▶ **Extracted information**:
────────

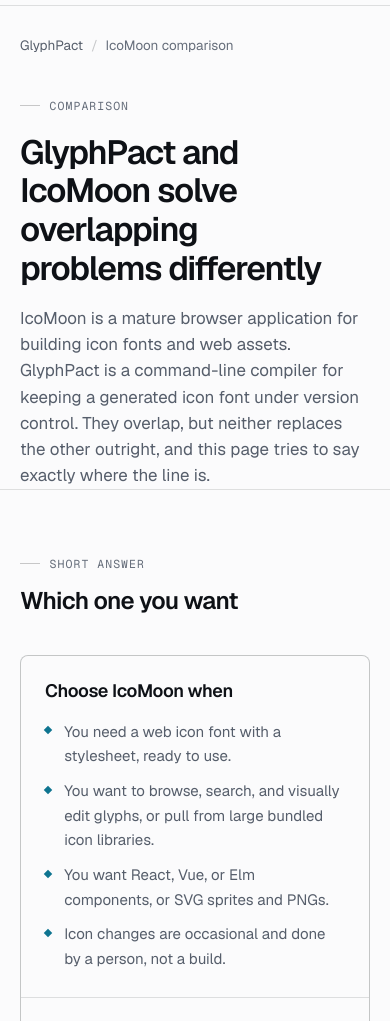
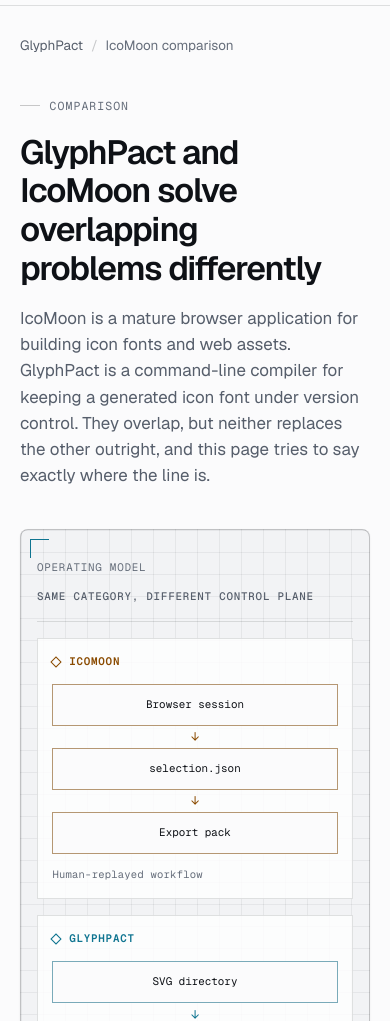
Before and after one commit to omar-hanafy/glyphpact, an Astro site in the folder site/: page /glyphpact/vs/icomoon in a window 390 px wide. Shown: the part 55-1076 px from the top of the page. Built offline with nearby package versions, Linux system fonts and the light colour scheme; Astro itself is replaced by a stand-in of ours.

Commit message:
Refine the Flutter and comparison pages (#15)

```diff
--- /dev/null
+++ b/site/src/components/SignalDiagram.astro
@@ -0,0 +1,271 @@
+---
+type Tone = 'locked' | 'manual' | 'neutral';
+
+interface Lane {
+  label: string;
+  tone: Tone;
+  nodes: string[];
+  meta: string;
+}
+
+interface Props {
+  title: string;
+  caption: string;
+  lanes: Lane[];
+}
+
+const { title, caption, lanes } = Astro.props;
+---
+
+<figure class:list={['gp-signal', lanes.length > 1 && 'gp-signal--split']}>
+  <figcaption class="gp-signal__caption">
+    <span>{caption}</span>
+    <strong>{title}</strong>
+  </figcaption>
+
+  <div class="gp-signal__lanes">
+    {
+      lanes.map((lane) => (
+        <div class:list={['gp-signal__lane', `gp-signal__lane--${lane.tone}`]}>
+          <div class="gp-signal__label">
+            <span aria-hidden="true"></span>
+            <strong>{lane.label}</strong>
+          </div>
+          <ol style={`--signal-nodes: ${lane.nodes.length}`}>
+            {lane.nodes.map((node) => (
+              <li>
+                <code>{node}</code>
+              </li>
+            ))}
+          </ol>
+          <p>{lane.meta}</p>
+        </div>
+      ))
+    }
+  </div>
+</figure>
+
+<style>
+  .gp-signal {
+    --signal-color: var(--accent);
+    position: relative;
+    margin: 0;
+    padding: clamp(1rem, 2.8vw, 1.6rem);
+    border: 1px solid var(--rule-strong);
+    border-radius: var(--gp-radius-lg);
+    background:
+      linear-gradient(var(--grid) 1px, transparent 1px),
+      linear-gradient(90deg, var(--grid) 1px, transparent 1px),
+      var(--bg-sunken);
+    background-size: 22px 22px;
+    box-shadow: var(--shadow);
+    overflow: hidden;
+    min-width: 0;
+  }
+
+  .gp-signal::before,
+  .gp-signal::after {
+    content: '';
+    position: absolute;
+    inline-size: 1.2rem;
+    block-size: 1.2rem;
+    pointer-events: none;
+  }
+
+  .gp-signal::before {
+    inset: 0.55rem auto auto 0.55rem;
+    border-block-start: 1px solid var(--accent);
+    border-inline-start: 1px solid var(--accent);
+  }
+
+  .gp-signal::after {
+    inset: auto 0.55rem 0.55rem auto;
+    border-inline-end: 1px solid var(--accent);
+    border-block-end: 1px solid var(--accent);
+  }
+
+  .gp-signal__caption {
+    display: flex;
+    justify-content: space-between;
+    gap: 0.75rem;
+    padding-block-end: 0.9rem;
+    border-block-end: 1px solid var(--rule);
+    font-family: var(--gp-font-mono);
+    font-size: 0.68rem;
+    letter-spacing: 0.07em;
+    text-transform: uppercase;
+    color: var(--text-faint);
+  }
+
+  .gp-signal__caption strong {
+    color: var(--text-muted);
+    font-weight: 500;
+    text-align: end;
+  }
+
+  .gp-signal__lanes {
+    display: grid;
+    gap: 1rem;
+    padding-block-start: 1rem;
+  }
+
+  .gp-signal--split .gp-signal__lanes {
+    grid-template-columns: repeat(2, minmax(0, 1fr));
+  }
+
+  .gp-signal.gp-signal--split ol {
+    grid-template-columns: minmax(0, 1fr);
+    gap: 1.35rem;
+  }
+
+  .gp-signal.gp-signal--split li:not(:last-child)::after {
+    content: '↓';
+    inset-inline-start: 50%;
+    inset-block-start: calc(100% + 0.08rem);
+    translate: -50% 0;
+  }
+
+  .gp-signal__lane {
+    min-width: 0;
+    padding: 0.9rem;
+    border: 1px solid var(--rule);
+    background: color-mix(in srgb, var(--bg-raised) 82%, transparent);
+  }
+
+  .gp-signal__lane--manual {
+    --signal-color: var(--lossy);
+  }
+
+  .gp-signal__lane--neutral {
+    --signal-color: var(--text-faint);
+  }
+
+  .gp-signal__label {
+    display: flex;
+    align-items: center;
+    gap: 0.55rem;
+    margin-block-end: 0.8rem;
+    color: var(--signal-color);
+    font-family: var(--gp-font-mono);
+    font-size: 0.68rem;
+    letter-spacing: 0.07em;
+    text-transform: uppercase;
+  }
+
+  .gp-signal__label > span {
+    inline-size: 0.5rem;
+    block-size: 0.5rem;
+    border: 1px solid currentcolor;
+    transform: rotate(45deg);
+  }
+
+  .gp-signal__label strong {
+    font-weight: 600;
+  }
+
+  .gp-signal ol {
+    display: grid;
+    grid-template-columns: repeat(var(--signal-nodes), minmax(0, 1fr));
+    align-items: center;
+    gap: 1.15rem;
+    list-style: none;
+    padding: 0;
+    margin: 0;
+  }
+
+  .gp-signal li {
+    position: relative;
+    min-width: 0;
+    padding: 0.7rem 0.5rem;
+    border: 1px solid color-mix(in srgb, var(--signal-color) 48%, var(--rule));
+    background: var(--bg);
+    text-align: center;
+  }
+
+  .gp-signal li:not(:last-child)::after {
+    content: '→';
+    position: absolute;
+    inset-inline-start: calc(100% + 0.28rem);
+    inset-block-start: 50%;
+    translate: 0 -50%;
+    color: var(--signal-color);
+    font-family: var(--gp-font-mono);
+    font-size: 0.8rem;
+  }
+
+  .gp-signal code {
+    display: block;
+    color: var(--text);
+    background: transparent;
+    border: 0;
+    padding: 0;
+    font-size: 0.68rem;
+    overflow-wrap: anywhere;
+  }
+
+  .gp-signal__lane > p {
+    margin-block-start: 0.75rem;
+    color: var(--text-faint);
+    font-family: var(--gp-font-mono);
+    font-size: 0.66rem;
+    letter-spacing: 0.02em;
+  }
+
+  @media (max-width: 67rem) {
+    .gp-signal--split .gp-signal__lanes {
+      grid-template-columns: minmax(0, 1fr);
+    }
+  }
+
+  @media (max-width: 38rem) {
+    .gp-signal__caption {
+      flex-direction: column;
+    }
+
+    .gp-signal__caption strong {
+      text-align: start;
+    }
+
+    .gp-signal ol {
+      grid-template-columns: minmax(0, 1fr);
+      gap: 1.35rem;
+    }
+
+    .gp-signal li:not(:last-child)::after {
+      content: '↓';
+      inset-inline-start: 50%;
+      inset-block-start: calc(100% + 0.08rem);
+      translate: -50% 0;
+    }
+  }
+
+  @media (prefers-reduced-motion: no-preference) {
+    .gp-signal li {
+      animation: gp-signal-in 420ms both;
+    }
+
+    .gp-signal li:nth-child(2) {
+      animation-delay: 80ms;
+    }
+
+    .gp-signal li:nth-child(3) {
+      animation-delay: 160ms;
+    }
+
+    .gp-signal li:nth-child(4) {
+      animation-delay: 240ms;
+    }
+  }
+
+  @keyframes gp-signal-in {
+    from {
+      opacity: 0;
+      transform: translateY(0.4rem);
+    }
+
+    to {
+      opacity: 1;
+      transform: translateY(0);
+    }
+  }
+</style>
--- a/site/src/pages/flutter.astro
+++ b/site/src/pages/flutter.astro
@@ -6,6 +6,7 @@
 import InstallCommand from '../components/InstallCommand.astro';
 import ArtifactTree from '../components/ArtifactTree.astro';
 import NextLinks from '../components/NextLinks.astro';
+import SignalDiagram from '../components/SignalDiagram.astro';
 import { site, path, routes, RELEASE } from '../site.config';
 import { capacity, requirements } from '../data/product';
 import { articleSchema, breadcrumbSchema, faqSchema } from '../lib/schema';
@@ -142,13 +143,23 @@
 
 const gitignore = `# GlyphPact leaves this coordination file beside the output directory.
 lib/generated/.app_icons.glyphpact.lock`;
+
+const flutterFlow = [
+  {
+    label: 'Repository contract',
+    tone: 'locked' as const,
+    nodes: ['SVG sources', 'OpenType font', 'iconfont.lock', 'const IconData'],
+    meta: 'Same inputs. Same codepoints. Reviewable output.',
+  },
+];
 ---
 
 <Base title={r.title} description={r.description} canonical={r.href} ogSlug="flutter" jsonLd={jsonLd}>
   <Breadcrumbs crumbs={crumbs} />
 
-  <article>
-    <header class="gp-shell gp-pagehead">
+  <article class="gp-secondary">
+    <header class="gp-shell gp-secondary-hero">
+      <div class="gp-secondary-hero__body">
         <p class="gp-annotation">Flutter integration</p>
         <h1>Custom Flutter icons that keep their codepoints</h1>
         <p class="gp-lede">
@@ -164,6 +175,13 @@
             <li>No Node toolchain</li>
           </ul>
         </div>
+      </div>
+
+      <SignalDiagram
+        caption="Compile pipeline"
+        title="Flutter-ready output"
+        lanes={flutterFlow}
+      />
     </header>
 
     <section class="gp-section" aria-labelledby="quickstart">
@@ -173,7 +191,7 @@
           <h2 id="quickstart">From a directory of SVGs to a working Icon widget</h2>
         </div>
 
-        <ol class="gp-steps">
+        <ol class="gp-steps gp-steps--compact">
           <li>
             <div>
               <h3>Install GlyphPact</h3>
@@ -222,7 +240,7 @@
     </section>
 
     <section class="gp-section" aria-labelledby="generated">
-      <div class="gp-shell">
+      <div class="gp-shell gp-feature-split">
         <div class="gp-head">
           <p class="gp-annotation">Generated Dart</p>
           <h2 id="generated">What the provider looks like</h2>
@@ -232,7 +250,7 @@
             licence you declared for it.
           </p>
         </div>
-        <div style="max-width: 46rem">
+        <div>
           <CodeBlock title="lib/generated/app_icons/app_icons.dart" copy={generated}>
             {generated}
           </CodeBlock>
@@ -452,14 +470,6 @@
 </Base>
 
 <style>
-  .gp-pagehead {
-    padding-block: 2.5rem 0;
-    display: flex;
-    flex-direction: column;
-    gap: 1.1rem;
-    max-width: 46rem;
-  }
-
   .gp-pills-wrap {
     margin-block-start: 0.3rem;
   }
@@ -481,26 +491,36 @@
     list-style: none;
     padding: 0;
     margin: 0;
-    display: flex;
-    flex-direction: column;
-    gap: 1.1rem;
-    max-width: 52rem;
+    display: grid;
+    grid-template-columns: repeat(2, minmax(0, 1fr));
+    gap: 0;
+    border-block-start: 1px solid var(--rule);
   }
 
   .gp-linklist li {
     display: flex;
     flex-direction: column;
-    gap: 0.25rem;
-    padding-block-end: 1.1rem;
+    gap: 0.4rem;
+    padding: 1.4rem;
     border-block-end: 1px solid var(--rule);
   }
 
-  .gp-linklist li:last-child {
-    border-block-end: 0;
+  .gp-linklist li:nth-child(odd) {
+    border-inline-end: 1px solid var(--rule);
   }
 
   .gp-linklist span {
     color: var(--text-muted);
     font-size: 0.92rem;
   }
+
+  @media (max-width: 42rem) {
+    .gp-linklist {
+      grid-template-columns: minmax(0, 1fr);
+    }
+
+    .gp-linklist li:nth-child(odd) {
+      border-inline-end: 0;
+    }
+  }
 </style>
--- a/site/src/pages/vs/fluttericon.astro
+++ b/site/src/pages/vs/fluttericon.astro
@@ -6,6 +6,7 @@
 import CodeBlock from '../../components/CodeBlock.astro';
 import InstallCommand from '../../components/InstallCommand.astro';
 import NextLinks from '../../components/NextLinks.astro';
+import SignalDiagram from '../../components/SignalDiagram.astro';
 import { path, routes } from '../../site.config';
 import { columnSets, VERIFIED_ON } from '../../data/comparison';
 import { articleSchema, breadcrumbSchema, faqSchema } from '../../lib/schema';
@@ -22,6 +23,21 @@
 const compile = `glyphpact assets/icons \\
   --output lib/generated/app_icons \\
   --name AppIcons`;
+
+const workflowLanes = [
+  {
+    label: 'FlutterIcon.com',
+    tone: 'manual' as const,
+    nodes: ['Hosted selection', 'config.json', 'Downloaded bundle'],
+    meta: 'Session-backed workflow',
+  },
+  {
+    label: 'GlyphPact',
+    tone: 'locked' as const,
+    nodes: ['SVG directory', 'Local compiler', 'Reviewed output'],
+    meta: 'Repository-backed workflow',
+  },
+];
 ---
 
 <Base
@@ -33,8 +49,9 @@
 >
   <Breadcrumbs crumbs={crumbs} />
 
-  <article>
-    <header class="gp-shell gp-pagehead">
+  <article class="gp-secondary">
+    <header class="gp-shell gp-secondary-hero">
+      <div class="gp-secondary-hero__body">
         <p class="gp-annotation">Comparison</p>
         <h1>GlyphPact and FlutterIcon.com, compared fairly</h1>
         <p class="gp-lede">
@@ -44,6 +61,13 @@
           committed codepoint registry. The right answer depends on how often your
           icon set changes and who changes it.
         </p>
+      </div>
+
+      <SignalDiagram
+        caption="Operating model"
+        title="Session-backed or repository-backed"
+        lanes={workflowLanes}
+      />
     </header>
 
     <section class="gp-section" aria-labelledby="what">
@@ -74,7 +98,7 @@
           <h2 id="model">A session you operate, or a command your build runs</h2>
         </div>
 
-        <div class="gp-grid gp-grid--2">
+        <div class="gp-grid gp-grid--2 gp-decision-grid">
           <div class="gp-cell">
             <h3>Hosted session</h3>
             <p>
@@ -183,14 +207,13 @@
     </section>
 
     <section class="gp-section" aria-labelledby="try">
-      <div class="gp-shell">
+      <div class="gp-shell gp-try-band">
         <div class="gp-head">
           <p class="gp-annotation">Try it</p>
           <h2 id="try">Compile a pack you already have</h2>
         </div>
-        <div style="max-width: 40rem">
+        <div class="gp-try-band__body">
           <InstallCommand explainInstall />
-        </div>
           <p class="gp-muted" style="margin-block-start: 1.25rem; max-width: 62ch">
             If you currently use FlutterIcon.com, export your set once, commit the
             SVG sources, and compile from those. GlyphPact does not care what drew
@@ -210,6 +233,7 @@
             </span>
           </p>
         </div>
+      </div>
     </section>
   </article>
 
@@ -217,13 +241,3 @@
 
   <NextLinks keys={['flutter', 'codepoints', 'vsIcomoon']} />
 </Base>
-
-<style>
-  .gp-pagehead {
-    padding-block: 2.5rem 0;
-    display: flex;
-    flex-direction: column;
-    gap: 1.1rem;
-    max-width: 48rem;
-  }
-</style>
--- a/site/src/pages/vs/icomoon.astro
+++ b/site/src/pages/vs/icomoon.astro
@@ -6,6 +6,7 @@
 import CodeBlock from '../../components/CodeBlock.astro';
 import InstallCommand from '../../components/InstallCommand.astro';
 import NextLinks from '../../components/NextLinks.astro';
+import SignalDiagram from '../../components/SignalDiagram.astro';
 import { path, routes } from '../../site.config';
 import { columnSets, VERIFIED_ON } from '../../data/comparison';
 import { articleSchema, breadcrumbSchema, faqSchema } from '../../lib/schema';
@@ -20,13 +21,29 @@
 const jsonLd = [articleSchema('vsIcomoon'), breadcrumbSchema(crumbs), faqSchema('icomoon')];
 
 const check = 'glyphpact --config icon_font.json --check';
+
+const workflowLanes = [
+  {
+    label: 'IcoMoon',
+    tone: 'manual' as const,
+    nodes: ['Browser session', 'selection.json', 'Export pack'],
+    meta: 'Human-replayed workflow',
+  },
+  {
+    label: 'GlyphPact',
+    tone: 'locked' as const,
+    nodes: ['SVG directory', 'Committed lock', 'CI check'],
+    meta: 'Build-verifiable workflow',
+  },
+];
 ---
 
 <Base title={r.title} description={r.description} canonical={r.href} ogSlug="vsIcomoon" jsonLd={jsonLd}>
   <Breadcrumbs crumbs={crumbs} />
 
-  <article>
-    <header class="gp-shell gp-pagehead">
+  <article class="gp-secondary">
+    <header class="gp-shell gp-secondary-hero">
+      <div class="gp-secondary-hero__body">
         <p class="gp-annotation">Comparison</p>
         <h1>GlyphPact and IcoMoon solve overlapping problems differently</h1>
         <p class="gp-lede">
@@ -35,6 +52,13 @@
           font under version control. They overlap, but neither replaces the other
           outright, and this page tries to say exactly where the line is.
         </p>
+      </div>
+
+      <SignalDiagram
+        caption="Operating model"
+        title="Same category, different control plane"
+        lanes={workflowLanes}
+      />
     </header>
 
     <section class="gp-section" aria-labelledby="summary">
@@ -44,7 +68,7 @@
           <h2 id="summary">Which one you want</h2>
         </div>
 
-        <div class="gp-grid gp-grid--2">
+        <div class="gp-grid gp-grid--2 gp-decision-grid">
           <div class="gp-cell">
             <h3>Choose IcoMoon when</h3>
             <ul class="gp-plainlist">
@@ -207,14 +231,13 @@
     </section>
 
     <section class="gp-section" aria-labelledby="try">
-      <div class="gp-shell">
+      <div class="gp-shell gp-try-band">
         <div class="gp-head">
           <p class="gp-annotation">Try it</p>
           <h2 id="try">Point it at a directory you already have</h2>
         </div>
-        <div style="max-width: 40rem">
+        <div class="gp-try-band__body">
           <InstallCommand explainInstall />
-        </div>
           <p class="gp-verified" style="margin-block-start: 2rem">
             <strong>IcoMoon behaviour verified on {VERIFIED_ON}</strong>
             <span>
@@ -225,6 +248,7 @@
             </span>
           </p>
         </div>
+      </div>
     </section>
   </article>
 
@@ -234,14 +258,6 @@
 </Base>
 
 <style>
-  .gp-pagehead {
-    padding-block: 2.5rem 0;
-    display: flex;
-    flex-direction: column;
-    gap: 1.1rem;
-    max-width: 48rem;
-  }
-
   .gp-plainlist {
     list-style: none;
     padding: 0;
--- a/site/src/styles/global.css
+++ b/site/src/styles/global.css
@@ -434,6 +434,178 @@
   max-width: 62ch;
 }
 
+/* ------------------------------------------------------ secondary articles
+   Documentation and comparison pages read like an engineering field manual:
+   one clear decision in the first viewport, then dense evidence with headings
+   held in the left rail. The home page keeps its wider campaign rhythm. */
+
+.gp-secondary .gp-section {
+  padding-block: clamp(3.75rem, 7vw, 6rem);
+}
+
+.gp-secondary-hero {
+  display: grid;
+  grid-template-columns: minmax(0, 0.9fr) minmax(28rem, 1.1fr);
+  gap: clamp(2.5rem, 6vw, 5rem);
+  align-items: center;
+  padding-block: clamp(2.5rem, 6vw, 5rem);
+}
+
+.gp-secondary-hero__body {
+  min-width: 0;
+  display: flex;
+  flex-direction: column;
+  align-items: flex-start;
+  gap: 1.1rem;
+}
+
+.gp-secondary-hero__body h1 {
+  max-width: 15ch;
+}
+
+.gp-secondary-hero__body .gp-lede {
+  max-width: 55ch;
+}
+
+.gp-secondary .gp-steps--compact {
+  display: grid;
+  grid-template-columns: repeat(2, minmax(0, 1fr));
+  border-block-start: 1px solid var(--rule);
+}
+
+.gp-secondary .gp-steps--compact > li {
+  min-width: 0;
+  padding: clamp(1.4rem, 3vw, 2rem);
+  border-block-end: 1px solid var(--rule);
+}
+
+.gp-secondary .gp-steps--compact > li:nth-child(odd) {
+  border-inline-end: 1px solid var(--rule);
+}
+
+.gp-secondary .gp-feature-split {
+  display: grid;
+  grid-template-columns: minmax(14rem, 0.68fr) minmax(0, 1.32fr);
+  gap: clamp(2.5rem, 6vw, 5rem);
+  align-items: start;
+}
+
+.gp-secondary .gp-feature-split .gp-head {
+  margin: 0;
+}
+
+.gp-secondary .gp-decision-grid .gp-cell {
+  position: relative;
+  padding-block-start: 2.2rem;
+}
+
+.gp-secondary .gp-decision-grid .gp-cell::before {
+  content: '';
+  position: absolute;
+  inset-block-start: 0;
+  inset-inline-start: 0;
+  inline-size: 2rem;
+  block-size: 2px;
+  background: var(--accent);
+}
+
+.gp-secondary .gp-decision-grid .gp-cell:first-child::before {
+  background: var(--lossy);
+}
+
+.gp-secondary .gp-try-band {
+  display: grid;
+  grid-template-columns: minmax(14rem, 0.7fr) minmax(0, 1.3fr);
+  gap: clamp(2rem, 5vw, 4rem);
+  align-items: start;
+}
+
+.gp-secondary .gp-try-band .gp-head {
+  margin: 0;
+}
+
+.gp-secondary .gp-try-band__body {
+  min-width: 0;
+}
+
+@media (min-width: 54rem) {
+  .gp-secondary .gp-prose:has(> h2) {
+    max-width: var(--gp-shell);
+    display: grid;
+    grid-template-columns: minmax(12rem, 0.62fr) minmax(0, 1.38fr);
+    column-gap: clamp(2.5rem, 6vw, 5rem);
+    align-items: start;
+  }
+
+  .gp-secondary .gp-prose:has(> h2) > h2 {
+    grid-column: 1;
+    grid-row: 1 / span 99;
+    margin: 0;
+    position: sticky;
+    inset-block-start: 6.25rem;
+  }
+
+  .gp-secondary .gp-prose:has(> h2) > :not(h2) {
+    grid-column: 2;
+  }
+
+  .gp-secondary .gp-prose:has(> h2) > h2 + * {
+    margin-block-start: 0;
+  }
+}
+
+@media (max-width: 60rem) {
+  .gp-secondary-hero {
+    grid-template-columns: minmax(0, 1fr);
+  }
+
+  .gp-secondary-hero__body h1 {
+    max-width: 18ch;
+  }
+}
+
+@media (max-width: 42rem) {
+  .gp-secondary .gp-steps--compact,
+  .gp-secondary .gp-feature-split,
+  .gp-secondary .gp-try-band {
+    grid-template-columns: minmax(0, 1fr);
+  }
+
+  .gp-secondary .gp-steps--compact > li:nth-child(odd) {
+    border-inline-end: 0;
+  }
+}
+
+@media (prefers-reduced-motion: no-preference) {
+  .gp-secondary-hero__body > * {
+    animation: gp-secondary-rise 460ms both;
+  }
+
+  .gp-secondary-hero__body > :nth-child(2) {
+    animation-delay: 70ms;
+  }
+
+  .gp-secondary-hero__body > :nth-child(3) {
+    animation-delay: 140ms;
+  }
+
+  .gp-secondary-hero__body > :nth-child(4) {
+    animation-delay: 210ms;
+  }
+}
+
+@keyframes gp-secondary-rise {
+  from {
+    opacity: 0;
+    transform: translateY(0.45rem);
+  }
+
+  to {
+    opacity: 1;
+    transform: translateY(0);
+  }
+}
+
 /* ------------------------------------------------------------------- nav */
 
 .gp-header {
```
Also changed, not shown: site/tests/site.spec.ts (+101 -0 lines). Lines whose indentation alone changed are shown as unchanged.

────────

▶ **What you need to do**:
Write only the number of lines in the data where the string "NextLinks" can be found.

▶ **Your solution**:
4